  • The cat’s behavior isn’t compatible with its current living situation (such as an indoor cat with litterbox issues, biting, or stress over indoor confinement)

In such cases, relocation to a new site is possible. These are often farms, industrial sites, or businesses. Programs that facilitate such relocations are often called barn cat or working cat programs. Cats have strong homing instincts, and attempts at relocation can be unsuccessful, even with the best acclimation procedures. For this reason, relocation is reserved as a last resort.

Watch This: Operation Catnip’s Working Cat Program (4 min)

Operation Catnip manages the vast majority of cats in its program via TNR, because returning cats to their established territory is usually the best option for them. Of more than 7,000 cats served each year, only 200 or so are admitted into the working cat program. You can learn more about the program here

Relocation and Acclimation

Relocating a cat is not as simple as releasing it in a new place, The vast majority of cats handled this way will disappear, panicked and desperate to return to their previous territories. Instead, relocation requires an acclimation period during which care are confined in a large crate for 2-3 weeks to become accustomed to the sights, sounds, scents, people, and rhythm of daily activities at the new location. Operation Catnip places cats in pairs to they have a friend to help them with the transition. The Operation Catnip staff provide the equipment, advice, and support during the acclimation process. Prior to being offered for working cat adoptions, cats have received:

  • Spay/neuter surgery, ear-tipping, and tattoo
  • FVRCP and Rabies vaccination
  • Parasite and flea prevention
  • Identification microchip
  • FeLV test (due to group housing in the pre-adoption catio)

Learn More About Starting a Working Cat Program

On-demand webinar (90 min)

Creating a Successful Working Cat Program

Why start a Working Cat Program? Because these cats have no other live outcome, and socialization of adult ferals is extremely difficult and resource intensive. Working cat programs are inexpensive and easy to start, so you can begin saving more lives immediately! Watch this comprehensive presentation about barn cats and other working cat programs with Monica Frenden.

Fluffy tabby point cat laying on grass

3-hour Course

Building a Working Cat Program

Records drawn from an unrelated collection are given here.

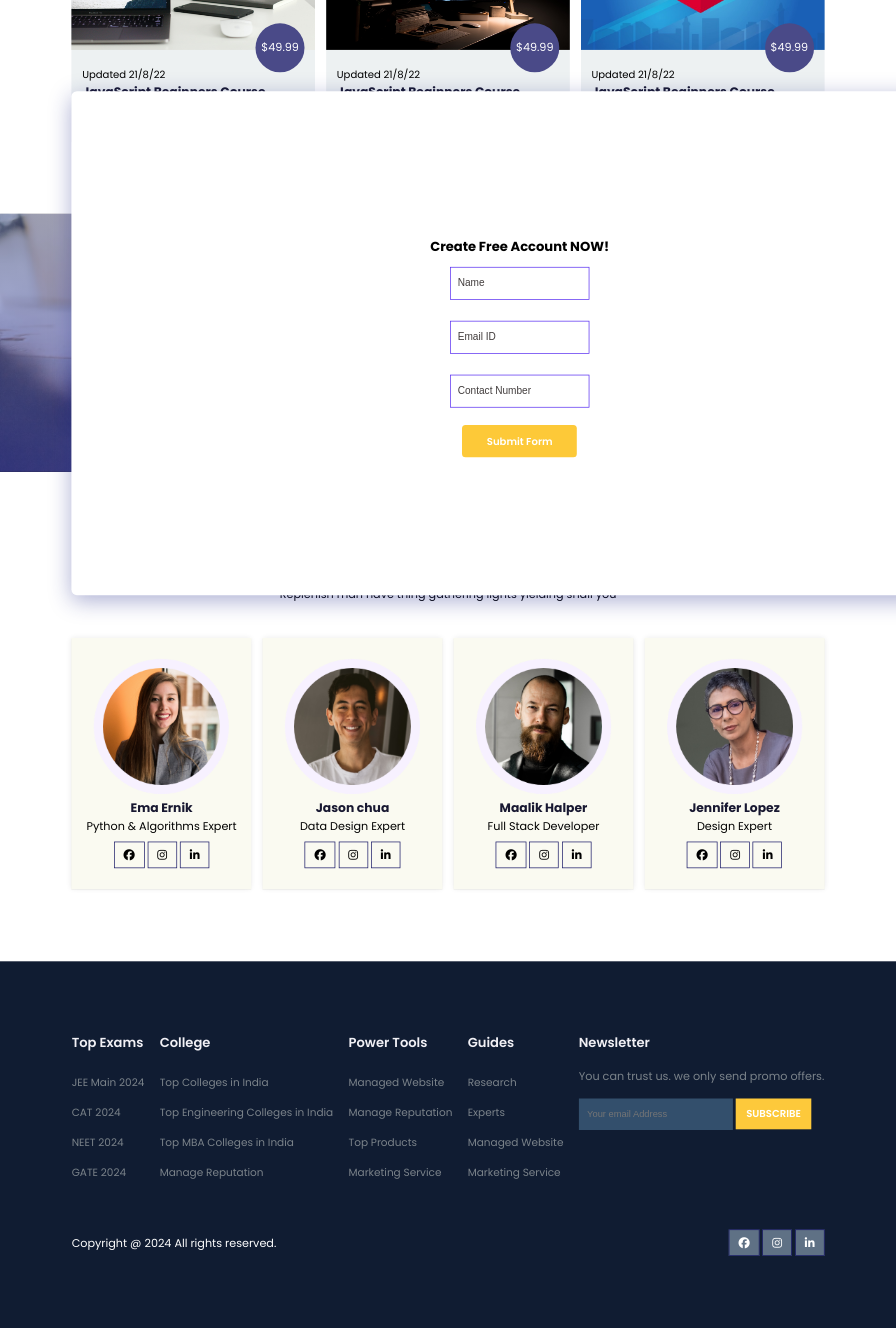
Repository: NamanSahu09/VidyaPreet-Ed-Tech-Website
Page: index.html
The author's editor kept a copy of each file at every save. The page is drawn from the files as they stood at one save, then again after the next save.
The browser window is 1280 px wide. The pictures show the part of the page from y = 1786 to 3706 px (the page is 3683 px tall before and 3706 px after), at 70% of full size.
Some web libraries are served in a nearby version.

Above is the page before, as saved 2024-04-11 15:51:21.

### index.html
<!DOCTYPE html>
<html lang="en">
<head>
	<meta charset="UTF-8">
	<meta name="viewport" content="width=device-width, initial-scale=1.0">
	<title>VidyaPeeth</title>

	<!-- font Awesome CDN link -->
	<link rel="stylesheet" href="https://cdnjs.cloudflare.com/ajax/libs/font-awesome/6.1.1/css/all.min.css" />

	<!-- External CSS -->
	<link rel="stylesheet" href="style.css">

	<!-- JQuery CDN link -->
	<script src="https://code.jquery.com/jquery-3.6.0.min.js" integrity="sha256-/xUj+3OJU5yExlq6GSYGSHk7tPXikynS7ogEvDej/m4=" crossorigin="anonymous"></script>


	<!-- Awesome Font -->
	<script src="https://kit.fontawesome.com/fec0f6ecb6.js" crossorigin="anonymous"></script>







</head>
<body>
	<!-- Navigation start -->
	<nav>
		<img src="img/Vidya peeth.png" class="logo" alt="" height="70px"  width="250px"/>

		<div class="navigation">
			<ul>
				<i id="menu-close" class="fas fa-times"></i>
				<li><a href="index.html" class="active">Home</a></li>
				<li><a href="about.html">About Us</a></li>
				<li><a href="blog.html">Blog</a></li>
				<!-- <li><a href="courses.html">Courses</a></li> -->
				<li><a href="contact.html">Contact</a></li>
				<li><a href="#">
					<i class="far fa-user"></i>
					</a>
				</li>


			</ul>

			<img src="img/menu.png" id="menu-btn" alt="">
		</div>
	</nav>
	<!-- Navigation ends -->



  <!-- login sign-up-form -->

  <div class="form">
    <!-- login -->
    <div class="login-form">

      <!-- cancel-btn -->

      <a href="#" class="form-cancel">
        <i class="fas fa-times"></i>
      </a>


      <strong>Log In</strong>
      <!-- inputs -->
      <form >
        <input type="email" placeholder="Example@gmail.com" name="email" required>
        <input type="password" placeholder="Password" name="password" required>
        <!-- submit-btn -->
        <input type="submit" value="Log In">
      </form>

      <!-- Forget-and-signup -->
      <div class="form-btns">
          <a href="#" class="forget">Forget Your Password?</a>
          <a href="#" class="sign-up-btn">Create Account</a>
    </div>

    </div>




     <!-- Sign Up -->
     <div class="sign-up-form">

      <!-- cancel-btn -->

      <a href="#" class="form-cancel">
        <i class="fas fa-times"></i>
      </a>


      <strong>Sign In</strong>
      <!-- inputs -->
      <form >
        <input type="text" placeholder="Full Name" name="fullname" required>
        <input type="email" placeholder="Example@gmail.com" name="email" required>
        <input type="password" placeholder="Password" name="password" required>
        <!-- submit-btn -->
        <input type="submit" value="Sign Up">
      </form>

      <!-- Forget-and-signup -->
      <div class="form-btns">
          <a href="#" class="already-acount">Already have Account?</a>
    </div>

    </div>

  </div>


















	<!-- Hero section starts from here -->
	<section id="home">
			<div class="search-box">
				<div class="row">
					<input type="text" id="input-box" placeholder="Search Colleges" autocomplete="off">
					<button class="search"><i class="fa-solid fa-magnifying-glass"></i></button>
				</div>
				<div class="result-box">

				</div>
			</div>



		<h2>
			Enhance Your Future With VidyaPeeth
		</h2>
		<p>
			Lorem ipsum dolor sit amet consectetur adipisicing elit. Reiciendis, ipsum laboriosam architecto tempora explicabo ratione pariatur accusantium consequatur sed odit?
		</p>
		<div class="btn">
			<a href="#" class="blue">Learn More</a>
			<a href="#" class="yellow">Visit Courses</a>
		</div>
	</section>
	<!-- Hero section ends from here -->


	<!-- Features section starts from here -->
	<section id="features">
		<h1>A Career is a life</h1>
		<p> <b align="center"> <font size="4.5"> Counselling</b></font><br>
			We ease your biggest doubts with personalized Video Counselling from our
			Curated Experts and Answers from the student community

		</p>

		<div class="fea-base">
			<div class="fea-box">
				<i class="fas fa-graduation-cap"></i>
				<h3>Scholarship Facility</h3>
				<p>
					One make creepeth, man bearing theira firmament won't great heaven
				</p>
			</div>

			<div class="fea-box">
				<i class="fa-solid fa-book-bookmark"></i>
				<h3>Dell Online Course</h3>
				<p>
					One make creepeth, man bearing theira firmament won't great heaven
				</p>
			</div>

			<div class="fea-box">
				<i class="fas fa-award"></i>
				<h3>Global Certification</h3>
				<p>
					One make creepeth, man bearing theira firmament won't great heaven
				</p>
			</div>
		</div>
	</section>
	<!-- Features section ends from here -->








	<!-- Courses section starts from here -->
	<section id="course">
		<h1>Our Popular Colleges</h1>
		<p>Replenish man have thing gathering lights yielding shall you</p>

		<div class="course-box">
			<div class="courses">
				<img src="Colleges/soa.jpg" alt="">
				<div class="details">
					<span>Updated 21/8/22</span>
					<h6>SOA University</h6>

					<div class="star">
						<i class="fa-solid fa-star"></i>
						<i class="fa-solid fa-star"></i>
						<i class="fa-solid fa-star"></i>
						<i class="fa-solid fa-star"></i>


						<span>(239)</span>
					</div>
					<button onclick="location.href='https://www.soa.ac.in/'" class="apply-btn"> Visit Now </button>
				</div>
				<div class="cost">14 Lakhs</div>
			</div>

			<div class="courses">
				<img src="Colleges/kiit-uni.jpg" alt="">
				<div class="details">
					<span>Updated 21/8/22</span>
					<h6>KIIT University</h6>

					<div class="star">
						<i class="fa-solid fa-star"></i>
						<i class="fa-solid fa-star"></i>
						<i class="fa-solid fa-star"></i>
						<i class="fa-solid fa-star"></i>
						<i class="fa-solid fa-star"></i>

						<span>(1200)</span>
					</div>
					<button onclick="location.href='https://kiit.ac.in/'" class="apply-btn"> Visit Now </button>
				</div>
				<div class="cost">18 Lakhs</div>


			</div>

			<div class="courses">
				<img src="img/c3.jpg" alt="">
				<div class="details">
					<span>Updated 21/8/22</span>
					<h6>JavaScript Beginners Course</h6>

					<div class="star">
						<i class="fa-solid fa-star"></i>
						<i class="fa-solid fa-star"></i>
						<i class="fa-solid fa-star"></i>
						<i class="fa-solid fa-star"></i>
						<i class="fa-solid fa-star"></i>

						<span>(239)</span>
					</div>
				</div>
				<div class="cost">$49.99</div>
			</div>

			<div class="courses">
				<img src="img/c4.jpg" alt="">
				<div class="details">
					<span>Updated 21/8/22</span>
					<h6>JavaScript Beginners Course</h6>

					<div class="star">
						<i class="fa-solid fa-star"></i>
						<i class="fa-solid fa-star"></i>
						<i class="fa-solid fa-star"></i>
						<i class="fa-solid fa-star"></i>
						<i class="fa-solid fa-star"></i>

						<span>(239)</span>
					</div>
				</div>
				<div class="cost">$49.99</div>
			</div>

			<div class="courses">
				<img src="img/c5.jpg" alt="">
				<div class="details">
					<span>Updated 21/8/22</span>
					<h6>JavaScript Beginners Course</h6>

					<div class="star">
						<i class="fa-solid fa-star"></i>
						<i class="fa-solid fa-star"></i>
						<i class="fa-solid fa-star"></i>
						<i class="fa-solid fa-star"></i>
						<i class="fa-solid fa-star"></i>

						<span>(239)</span>
					</div>
				</div>
				<div class="cost">$49.99</div>
			</div>

			<div class="courses">
				<img src="img/c6.jpg" alt="">
				<div class="details">
					<span>Updated 21/8/22</span>
					<h6>JavaScript Beginners Course</h6>

					<div class="star">
						<i class="fa-solid fa-star"></i>
						<i class="fa-solid fa-star"></i>
						<i class="fa-solid fa-star"></i>
						<i class="fa-solid fa-star"></i>
						<i class="fa-solid fa-star"></i>

						<span>(239)</span>
					</div>
				</div>
				<div class="cost">$49.99</div>
			</div>
		</div>
	</section>
	<!-- Courses section ends from here -->


	<!-- Registration section starts from here -->
	<section id="registration">
		<div class="reminder">
			<p>Get 100 Online Courses for Free</p>
			<h1>Registration To Get It</h1>

			<div class="time">
				<div class="date">18 <br> Days</div>
				<div class="date">23 <br> Hours</div>
				<div class="date">06 <br> Minutes</div>
				<div class="date">58 <br> Seconds</div>
			</div>
		</div>

		<div class="form">
			<h3>Create Free Account NOW!</h3>

			<input type="text" placeholder="Name" name="" id="">
			<input type="email" placeholder="Email ID" name="" id="">
			<input type="text" placeholder="Contact Number" name="" id="">

			<div class="btn">
				<a href="#" class="yellow">Submit Form</a>
			</div>
		</div>
	</section>
	<!-- Registration section ends from here -->


	<!-- Experts section starts from here -->
	<section id="experts">
		<h1>Community Experts</h1>
		<p>Replenish man have thing gathering lights yielding shall you</p>
		<div class="expert-box">
			<div class="profile">
				<img src="img/pro1.webp" alt="">
				<h6>Ema Ernik</h6>
				<p>Python & Algorithms Expert</p>
				<div class="pro-links">
					<i class="fab fa-facebook"></i>
					<i class="fab fa-instagram"></i>
					<i class="fab fa-linkedin-in"></i>
				</div>
			</div>

			<div class="profile">
				<img src="img/pro2.webp" alt="">
				<h6>Jason chua</h6>
				<p>Data Design Expert</p>
				<div class="pro-links">
					<i class="fab fa-facebook"></i>
					<i class="fab fa-instagram"></i>
					<i class="fab fa-linkedin-in"></i>
				</div>
			</div>

			<div class="profile">
				<img src="img/pro3.webp" alt="">
				<h6>Maalik Halper</h6>
				<p>Full Stack Developer</p>
				<div class="pro-links">
					<i class="fab fa-facebook"></i>
					<i class="fab fa-instagram"></i>
					<i class="fab fa-linkedin-in"></i>
				</div>
			</div>

			<div class="profile">
				<img src="img/pro4.webp" alt="">
				<h6>Jennifer Lopez</h6>
				<p>Design Expert</p>
				<div class="pro-links">
					<i class="fab fa-facebook"></i>
					<i class="fab fa-instagram"></i>
					<i class="fab fa-linkedin-in"></i>
				</div>
			</div>
		</div>
	</section>
	<!-- Experts section ends from here -->

	<!-- Footer section starts from here -->
	<footer>
		<div class="footer-col">
			<h3>Top Exams</h3>
			<li>JEE Main 2024</li>
			<li>CAT 2024</li>
			<li>NEET 2024</li>
			<li>GATE 2024</li>

		</div>

		<div class="footer-col">
			<h3>College</h3>
			<li>Top Colleges in India</li>
			<li>Top Engineering Colleges in India</li>
			<li>Top MBA Colleges in India</li>
			<li>Manage Reputation</li>
		</div>

		<div class="footer-col">
			<h3>Power Tools</h3>
			<li>Managed Website</li>
			<li>Manage Reputation</li>
			<li>Top Products</li>
			<li>Marketing Service</li>
		</div>

		<div class="footer-col">
			<h3>Guides</h3>
			<li>Research</li>
			<li>Experts</li>
			<li>Managed Website</li>
			<li>Marketing Service</li>
		</div>

		<div class="footer-col">
			<h3>Newsletter</h3>
			<p>You can trust us. we only send promo offers.</p>

			<div class="subscribe">
				<input type="email" placeholder="Your email Address">
				<a href="#" class="yellow">SUBSCRIBE</a>
			</div>
		</div>

		<div class="copyright">
			<p>
				Copyright @ 2024 All rights reserved.
			</p>
			<div class="pro-links">
				<i class="fab fa-facebook"></i>
				<i class="fab fa-instagram"></i>
				<i class="fab fa-linkedin-in"></i>
			</div>
		</div>
	</footer>
	<!-- Footer section ends from here -->

	<script>
		// Show menu links on burger click
		$('#menu-btn').click(function(){
			$('nav .navigation ul').addClass('active')
		});

		// Hide navbar on click function
		$('#menu-close').click(function(){
			$('nav .navigation ul').removeClass('active')
		});

 /*---For Login and Sign-up----------------------------*/

 $(document).on('click', '.far.fa-user', function(){
    $('.form').addClass('login-active').removeClass('sign-up-active');
});

$(document).on('click', '.sign-up-btn', function(){
    $('.form').removeClass('login-active').addClass('sign-up-active');
});

$(document).on('click', '.form-cancel', function(){
    $('.form').removeClass('login-active').removeClass('sign-up-active');
});

$(document).on('click', '.already-acount', function(){
    $('.form').addClass('login-active').removeClass('sign-up-active');
});


	</script>

<script src="autocomplete.js"></script>





</body>
</html>

Loaded but not shown: autocomplete.js (44 lines, source omitted); style.css (903 lines, source omitted)

After the next save:
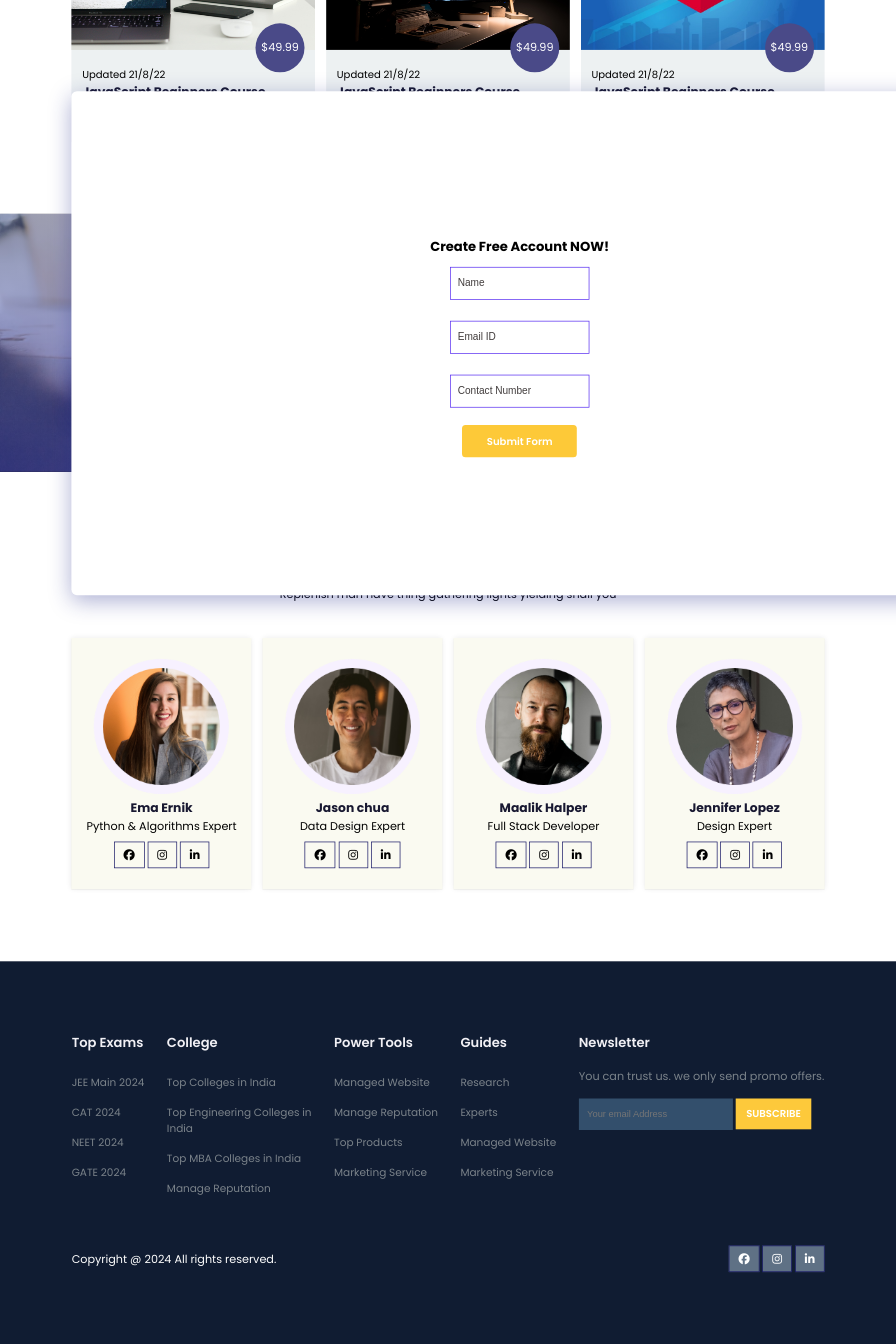
Saved 6 s later.
--- a/index.html
+++ b/index.html
@@ -427,7 +427,7 @@
 		<div class="footer-col">
 			<h3>College</h3>
 			<li>Top Colleges in India</li>
-			<li>Top Engineering Colleges in India</li>
+			<li>Top Engineering Colleges in <br>India</li>
 			<li>Top MBA Colleges in India</li>
 			<li>Manage Reputation</li>
 		</div>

Working cat programs are inexpensive to run, easy to start, and save cats that would otherwise have no live outcomes. This course will give you all the tools you need to start or build your working cat program. The course is authored by Monica Tarant, Chief Innovation Officer: Feline Lifesaving at Cincinnati Animal CARE with The Joanie Bernard Foundation.

2 cats on hay bale